Work to be completed
What is needed here is every line of the records that includes "README".

Revision comparison data:
- Opening Delimiter -
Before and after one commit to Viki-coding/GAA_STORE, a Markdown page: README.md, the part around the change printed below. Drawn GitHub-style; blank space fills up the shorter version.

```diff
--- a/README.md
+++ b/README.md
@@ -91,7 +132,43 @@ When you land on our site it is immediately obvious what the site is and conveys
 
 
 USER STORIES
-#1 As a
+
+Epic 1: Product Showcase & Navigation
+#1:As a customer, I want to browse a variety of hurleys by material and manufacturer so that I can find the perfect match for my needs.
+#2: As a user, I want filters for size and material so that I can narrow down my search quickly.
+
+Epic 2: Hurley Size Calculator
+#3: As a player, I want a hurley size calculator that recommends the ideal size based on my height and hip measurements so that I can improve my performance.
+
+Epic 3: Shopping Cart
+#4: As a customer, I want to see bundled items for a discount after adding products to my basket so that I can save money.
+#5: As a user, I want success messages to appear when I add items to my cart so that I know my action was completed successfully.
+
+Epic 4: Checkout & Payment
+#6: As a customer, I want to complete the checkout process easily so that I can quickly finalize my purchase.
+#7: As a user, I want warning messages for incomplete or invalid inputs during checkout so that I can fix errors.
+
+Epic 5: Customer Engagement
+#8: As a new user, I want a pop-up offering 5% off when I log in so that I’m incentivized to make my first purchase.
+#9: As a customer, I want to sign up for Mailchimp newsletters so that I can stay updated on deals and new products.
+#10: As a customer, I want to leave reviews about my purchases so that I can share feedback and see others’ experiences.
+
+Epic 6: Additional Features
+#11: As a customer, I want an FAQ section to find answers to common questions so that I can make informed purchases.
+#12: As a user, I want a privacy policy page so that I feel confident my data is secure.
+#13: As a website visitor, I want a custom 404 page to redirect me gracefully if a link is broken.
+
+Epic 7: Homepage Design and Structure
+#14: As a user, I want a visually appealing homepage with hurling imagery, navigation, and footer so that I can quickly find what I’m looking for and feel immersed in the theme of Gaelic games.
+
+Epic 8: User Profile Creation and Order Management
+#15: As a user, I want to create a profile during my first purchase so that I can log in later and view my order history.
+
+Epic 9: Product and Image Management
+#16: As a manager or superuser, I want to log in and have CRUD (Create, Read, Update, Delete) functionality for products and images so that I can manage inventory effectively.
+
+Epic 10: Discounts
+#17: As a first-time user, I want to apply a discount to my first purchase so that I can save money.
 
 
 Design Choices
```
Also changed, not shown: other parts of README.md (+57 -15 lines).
- Closing Delimiter -
Task result
Before and after one commit to Viki-coding/GAA_STORE, a Markdown page: README.md, the part around the change printed below. Drawn GitHub-style; blank space fills up the shorter version.
--- a/README.md
+++ b/README.md
Also changed, not shown: other parts of README.md (+57 -15 lines).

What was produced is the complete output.